Through the examination of Abdellah Taïa’s three texts, Le Jour du roi, Une mélancolie arabe and L’Armée du salut, we will look at the construction of a queer-Maghrebi masculinity that previously had no other expression aside from zamel, a derogatory Arabic term designating a man who prefers being penetrated by other men. The zamel represents the cultural shame of a hetero- and islamo-centric society whose norms are built upon the rule of the patriarchy. This essay will explore, however, how Taïa reestablish a queer Moroccan masculinity for a peripheral population who is customarily feminized. In order to confirm the existence of a queer masculinity in these three texts, we propose a reading where the author deconstructs the power of the patriarchy whose downfall permits new expressions of masculinity outside of Moroccan norms. By erasing the sociocultural and sexual dominance of the king, and by extension, of paternity as a social construct, Taïa constructs a literary world in Le Jour du Roi that allows a rewriting of how Morocanness is expressed, and in particular, how a queer, Moroccan masculinity is expressed. This reading appears equally in Une mélancolie arabe and L’Armée du salut where the protagonist-narrator of each text reaffirms his existence and his masculinity while at the same time being confronted by a society that qualifies them as zamel. Through this collection of texts, Taïa constructs a Moroccan masculinity that is queer in a society where such an expression does not exist. These texts serve as a confrontational space between islamonormativity and sexuality.

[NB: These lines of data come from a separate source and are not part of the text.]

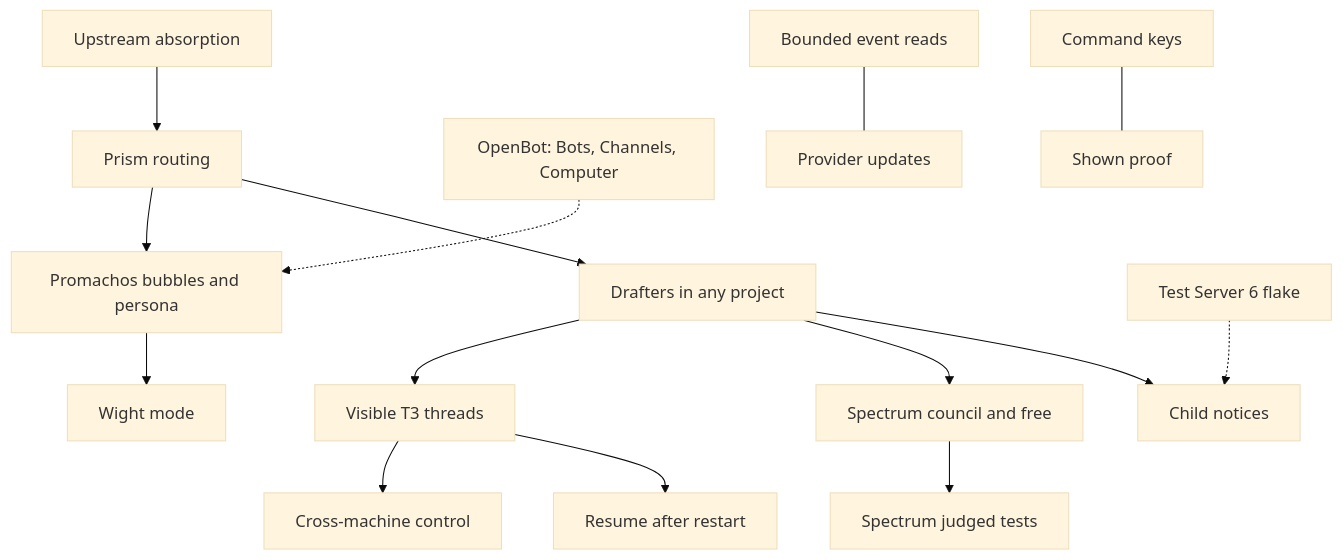
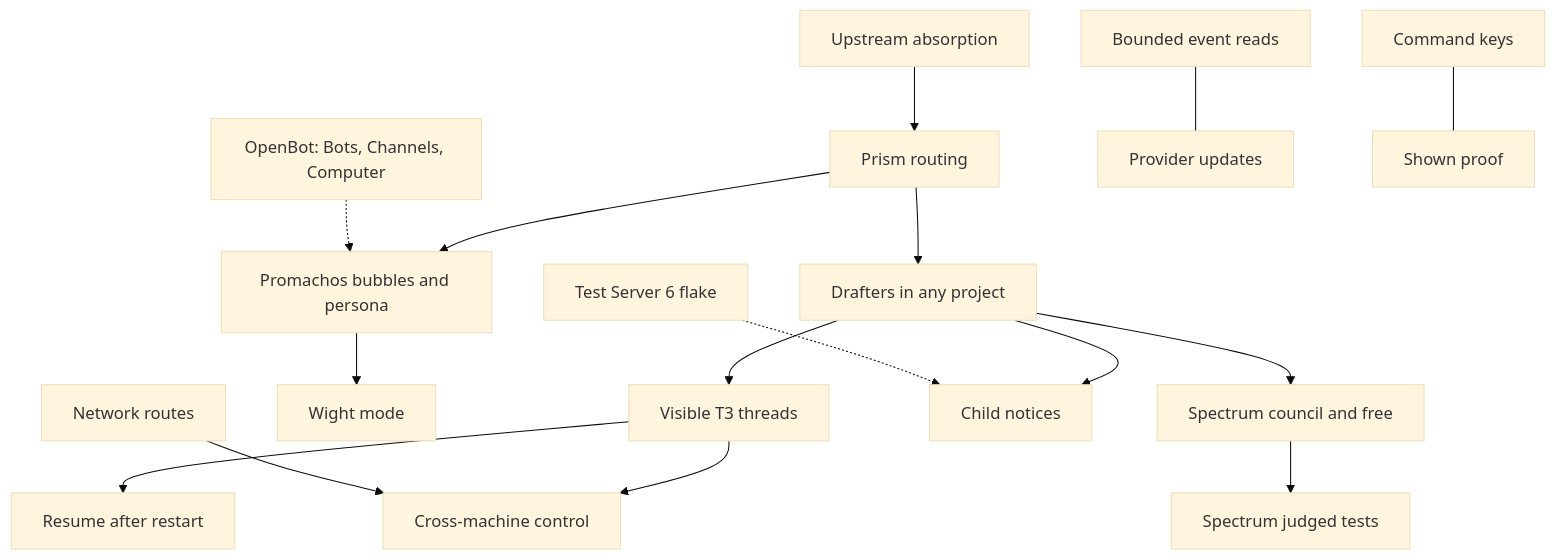
The diagram in docs/map.md (toolboxmd/chromeria), drawn with Mermaid (base theme) before and after one commit. The commit also changed other lines of this file and 1 other file, not shown here.

Commit message:
wip: carry current feature map and proof PR reference

````diff
--- a/docs/map.md
+++ b/docs/map.md
@@ -13,48 +13,51 @@
 ```mermaid
 flowchart TD
     PZ["Prism routing"]
     %% PZ: #92
     VT["Visible T3 threads"]
     %% VT: #10
     PM["Promachos bubbles and persona"]
     %% PM: #116
     WG["Wight mode"]
     %% WG: #117
     DR["Drafters in any project"]
     %% DR: #114 PR #126
     SC["Spectrum council and free"]
     %% SC: #118
     JT["Spectrum judged tests"]
     %% JT: #119
     OB["OpenBot: Bots, Channels, Computer"]
     %% OB: context
     UA["Upstream absorption"]
-    %% UA: #166
+    %% UA: #166 PR #291
     BR["Bounded event reads"]
     %% BR: #256 PR #267
     PU["Provider updates"]
     %% PU: #263 PR #272
     RS["Resume after restart"]
     %% RS: #264
     SN["Child notices"]
     %% SN: #269 PR #279
     CK["Command keys"]
     %% CK: #232 PR #243
     SP["Shown proof"]
     %% SP: #245
     TF["Test Server 6 flake"]
     %% TF: #259 PR #278
     XM["Cross-machine control"]
-    %% XM: #164
+    %% XM: #164 PR #290
+    NR["Network routes"]
+    %% NR: #292
 
     PZ --> PM --> WG
     PZ --> DR --> VT --> XM
+    NR --> XM
     DR --> SC --> JT
     DR --> SN
     VT --> RS
     OB -.-> PM
     UA --> PZ
     CK --- SP
     TF -.-> SN
     BR --- PU
 ```
````
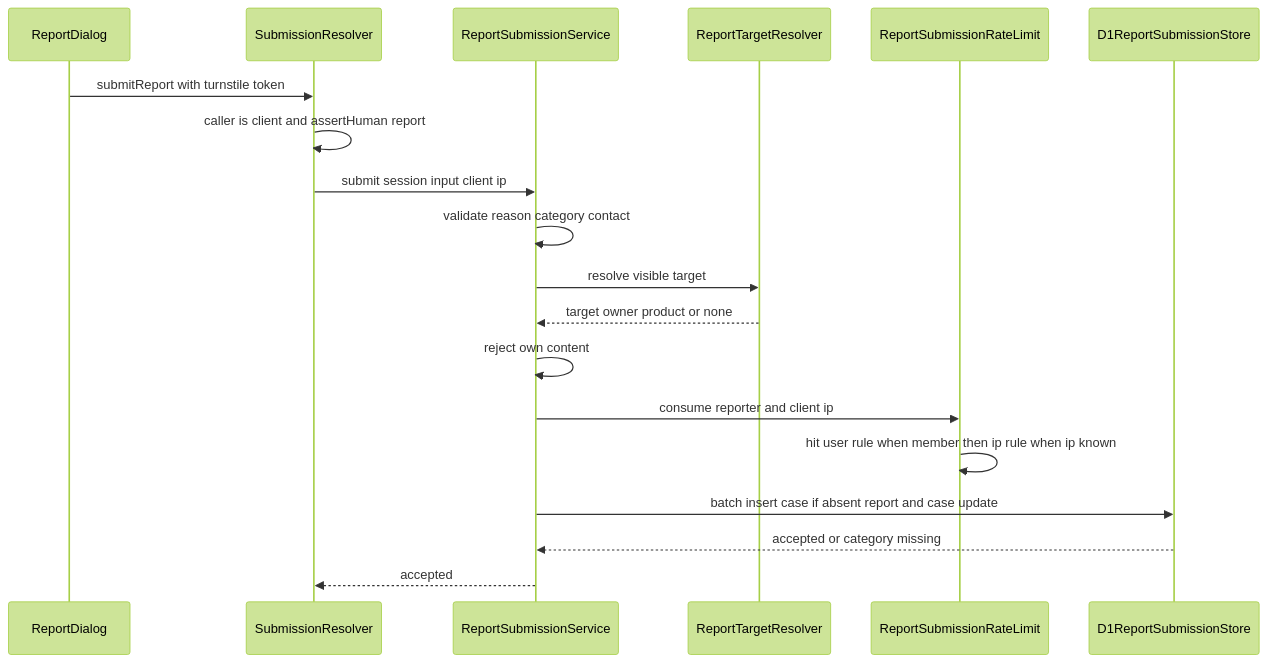
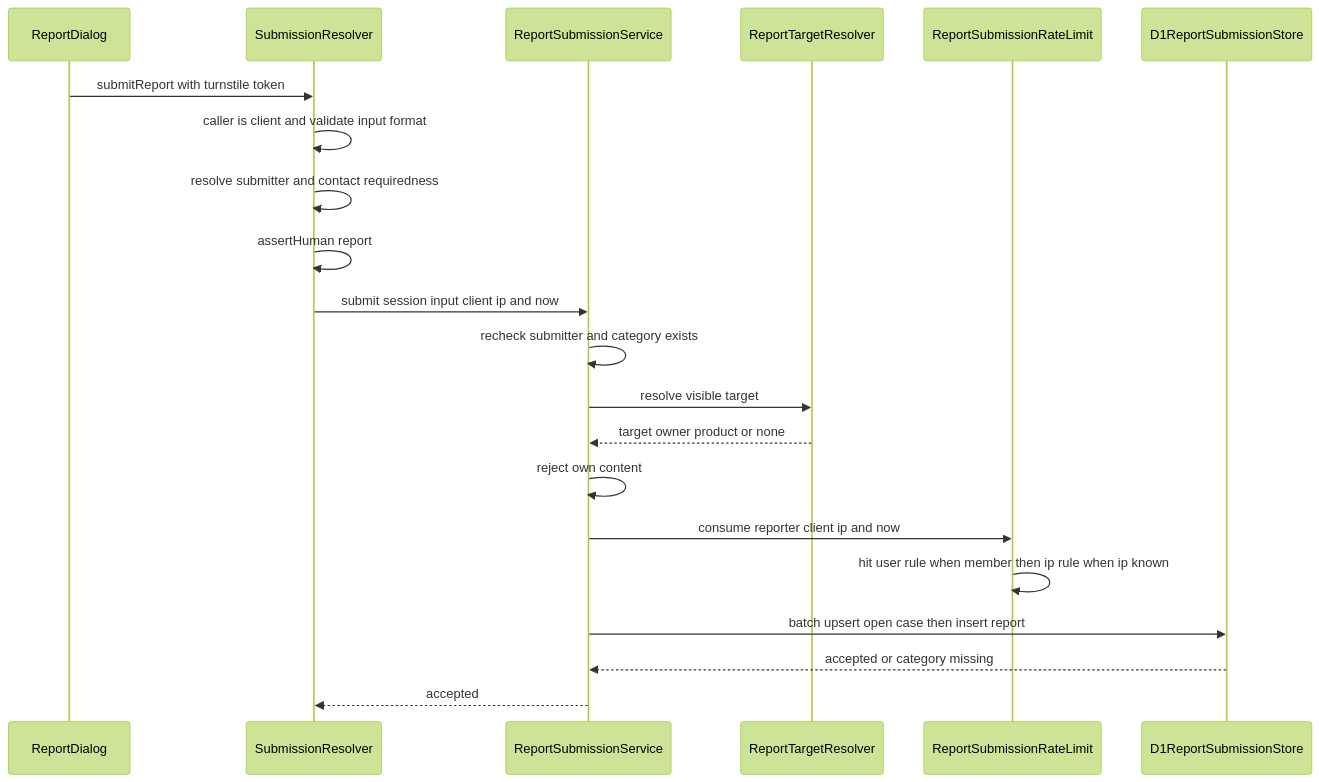
One commit to kurachiweb/genai-example-2-launch-platform changed the second of 6 diagrams in .kiro/specs/content-reporting/design.md. Above: the diagram before and after it, drawn with Mermaid (forest theme). The commit also changed other lines of this file and 3 other files, not shown here.

````diff
--- a/.kiro/specs/content-reporting/design.md
+++ b/.kiro/specs/content-reporting/design.md
@@ -336,21 +357,23 @@
 ```mermaid
 sequenceDiagram
     participant D as ReportDialog
     participant R as SubmissionResolver
     participant S as ReportSubmissionService
     participant T as ReportTargetResolver
     participant L as ReportSubmissionRateLimit
     participant W as D1ReportSubmissionStore
     D->>R: submitReport with turnstile token
-    R->>R: caller is client and assertHuman report
-    R->>S: submit session input client ip
-    S->>S: validate reason category contact
+    R->>R: caller is client and validate input format
+    R->>R: resolve submitter and contact requiredness
+    R->>R: assertHuman report
+    R->>S: submit session input client ip and now
+    S->>S: recheck submitter and category exists
     S->>T: resolve visible target
     T-->>S: target owner product or none
     S->>S: reject own content
-    S->>L: consume reporter and client ip
+    S->>L: consume reporter client ip and now
     L->>L: hit user rule when member then ip rule when ip known
-    S->>W: batch insert case if absent report and case update
+    S->>W: batch upsert open case then insert report
     W-->>S: accepted or category missing
     S-->>R: accepted
 ```
````
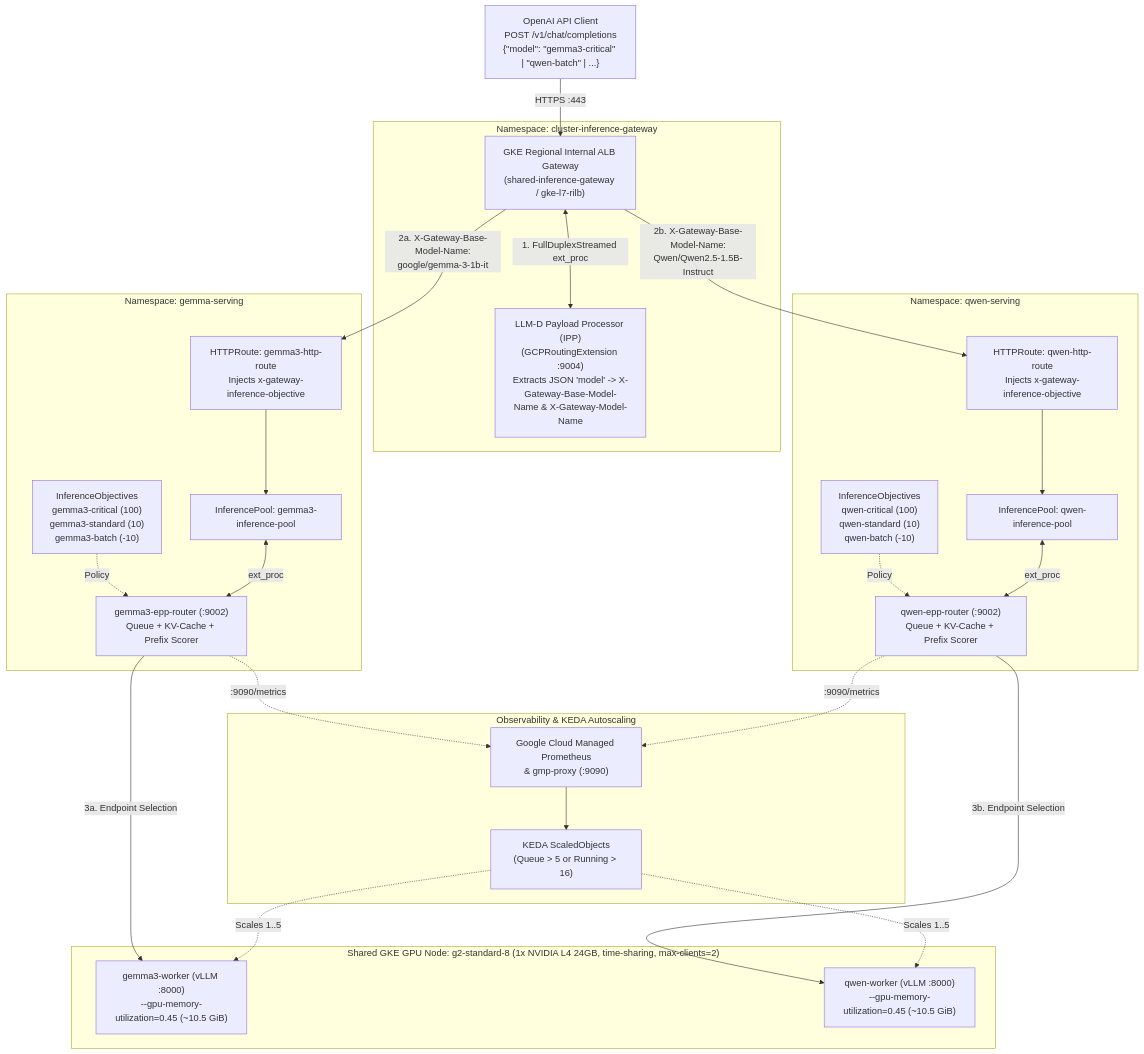
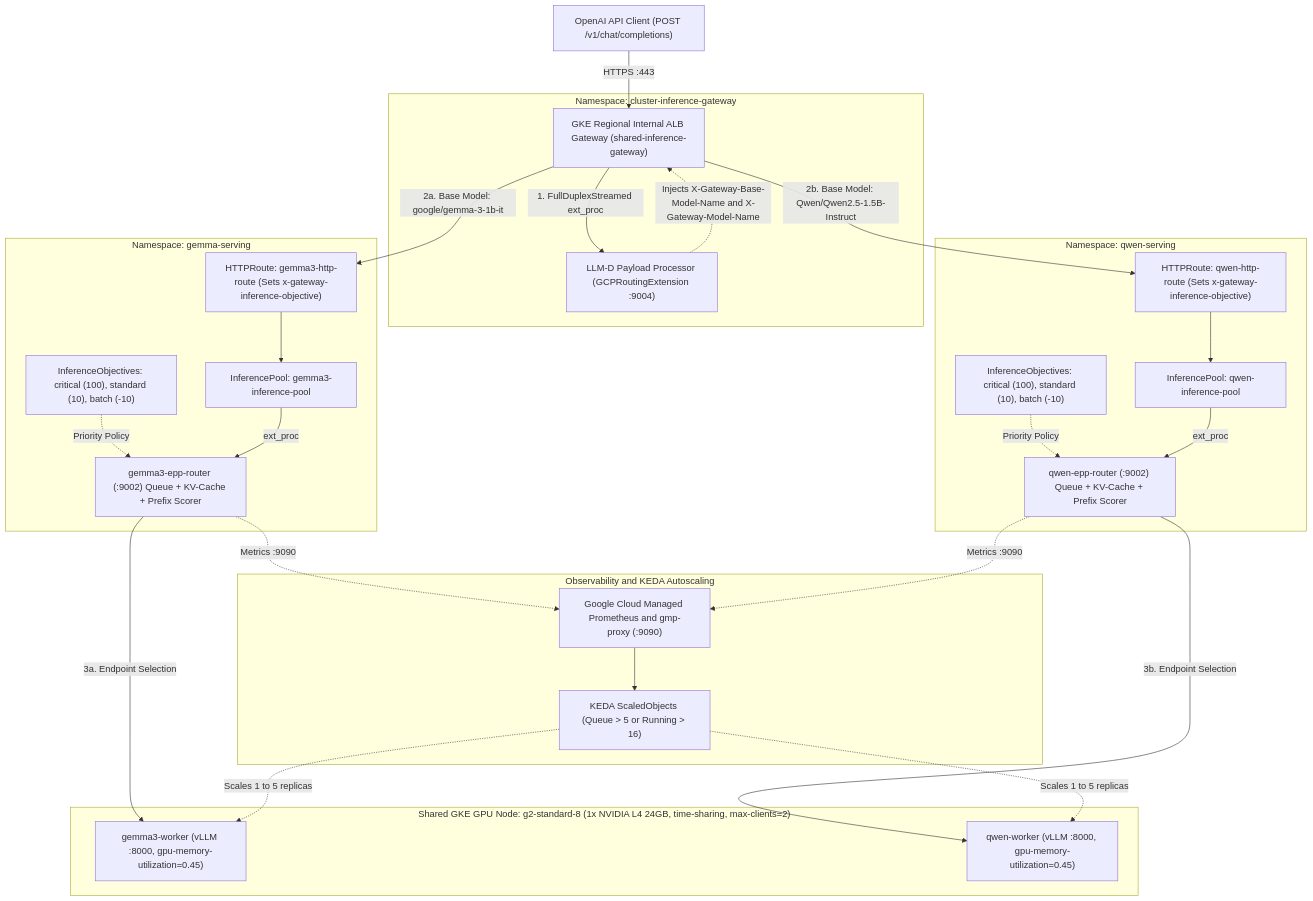
The diagram in README.md (rmishgoog/gemma-serving-gke), drawn with Mermaid before and after one commit. The commit also changed other lines of this file and 1 other file, not shown here.

Commit message:
Fix Mermaid diagram syntax for GitHub rendering

````diff
--- a/README.md
+++ b/README.md
@@ -15,53 +15,54 @@
 ```mermaid
 flowchart TB
-    Client["OpenAI API Client<br/>POST /v1/chat/completions<br/>{&quot;model&quot;: &quot;gemma3-critical&quot; | &quot;qwen-batch&quot; | ...}"]
+    Client["OpenAI API Client (POST /v1/chat/completions)"]
 
     subgraph GatewayNS["Namespace: cluster-inference-gateway"]
-        GW["GKE Regional Internal ALB Gateway<br/>(shared-inference-gateway / gke-l7-rilb)"]
-        IPP["LLM-D Payload Processor (IPP)<br/>(GCPRoutingExtension :9004)<br/>Extracts JSON 'model' -> X-Gateway-Base-Model-Name & X-Gateway-Model-Name"]
-        GW <-->|"1. FullDuplexStreamed ext_proc"| IPP
+        GW["GKE Regional Internal ALB Gateway (shared-inference-gateway)"]
+        IPP["LLM-D Payload Processor (GCPRoutingExtension :9004)"]
+        GW -->|"1. FullDuplexStreamed ext_proc"| IPP
+        IPP -.->|"Injects X-Gateway-Base-Model-Name and X-Gateway-Model-Name"| GW
     end
 
     Client -->|"HTTPS :443"| GW
 
     subgraph GemmaNS["Namespace: gemma-serving"]
-        GRoute["HTTPRoute: gemma3-http-route<br/>Injects x-gateway-inference-objective"]
-        GObj["InferenceObjectives<br/>gemma3-critical (100)<br/>gemma3-standard (10)<br/>gemma3-batch (-10)"]
+        GRoute["HTTPRoute: gemma3-http-route (Sets x-gateway-inference-objective)"]
+        GObj["InferenceObjectives: critical (100), standard (10), batch (-10)"]
         GPool["InferencePool: gemma3-inference-pool"]
-        GEPP["gemma3-epp-router (:9002)<br/>Queue + KV-Cache + Prefix Scorer"]
+        GEPP["gemma3-epp-router (:9002) Queue + KV-Cache + Prefix Scorer"]
         GRoute --> GPool
-        GObj -.->|"Policy"| GEPP
-        GPool <-->|"ext_proc"| GEPP
+        GObj -.->|"Priority Policy"| GEPP
+        GPool -->|"ext_proc"| GEPP
     end
 
     subgraph QwenNS["Namespace: qwen-serving"]
-        QRoute["HTTPRoute: qwen-http-route<br/>Injects x-gateway-inference-objective"]
-        QObj["InferenceObjectives<br/>qwen-critical (100)<br/>qwen-standard (10)<br/>qwen-batch (-10)"]
+        QRoute["HTTPRoute: qwen-http-route (Sets x-gateway-inference-objective)"]
+        QObj["InferenceObjectives: critical (100), standard (10), batch (-10)"]
         QPool["InferencePool: qwen-inference-pool"]
-        QEPP["qwen-epp-router (:9002)<br/>Queue + KV-Cache + Prefix Scorer"]
+        QEPP["qwen-epp-router (:9002) Queue + KV-Cache + Prefix Scorer"]
         QRoute --> QPool
-        QObj -.->|"Policy"| QEPP
-        QPool <-->|"ext_proc"| QEPP
+        QObj -.->|"Priority Policy"| QEPP
+        QPool -->|"ext_proc"| QEPP
     end
 
-    GW -->|"2a. X-Gateway-Base-Model-Name:<br/>google/gemma-3-1b-it"| GRoute
-    GW -->|"2b. X-Gateway-Base-Model-Name:<br/>Qwen/Qwen2.5-1.5B-Instruct"| QRoute
+    GW -->|"2a. Base Model: google/gemma-3-1b-it"| GRoute
+    GW -->|"2b. Base Model: Qwen/Qwen2.5-1.5B-Instruct"| QRoute
 
     subgraph SharedNode["Shared GKE GPU Node: g2-standard-8 (1x NVIDIA L4 24GB, time-sharing, max-clients=2)"]
-        GWorker["gemma3-worker (vLLM :8000)<br/>--gpu-memory-utilization=0.45 (~10.5 GiB)"]
-        QWorker["qwen-worker (vLLM :8000)<br/>--gpu-memory-utilization=0.45 (~10.5 GiB)"]
+        GWorker["gemma3-worker (vLLM :8000, gpu-memory-utilization=0.45)"]
+        QWorker["qwen-worker (vLLM :8000, gpu-memory-utilization=0.45)"]
     end
 
     GEPP -->|"3a. Endpoint Selection"| GWorker
     QEPP -->|"3b. Endpoint Selection"| QWorker
 
-    subgraph Autoscaling["Observability & KEDA Autoscaling"]
-        GMP["Google Cloud Managed Prometheus<br/>& gmp-proxy (:9090)"]
-        KEDA["KEDA ScaledObjects<br/>(Queue > 5 or Running > 16)"]
-        GEPP -.->|":9090/metrics"| GMP
-        QEPP -.->|":9090/metrics"| GMP
+    subgraph Autoscaling["Observability and KEDA Autoscaling"]
+        GMP["Google Cloud Managed Prometheus and gmp-proxy (:9090)"]
+        KEDA["KEDA ScaledObjects (Queue > 5 or Running > 16)"]
+        GEPP -.->|"Metrics :9090"| GMP
+        QEPP -.->|"Metrics :9090"| GMP
         GMP --> KEDA
-        KEDA -.->|"Scales 1..5"| GWorker
-        KEDA -.->|"Scales 1..5"| QWorker
+        KEDA -.->|"Scales 1 to 5 replicas"| GWorker
+        KEDA -.->|"Scales 1 to 5 replicas"| QWorker
     end
 ```
````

|Journal||@nalyses: Revue de Critque et de Théorie Littéraire|
|State||Published - Sep 5 2016|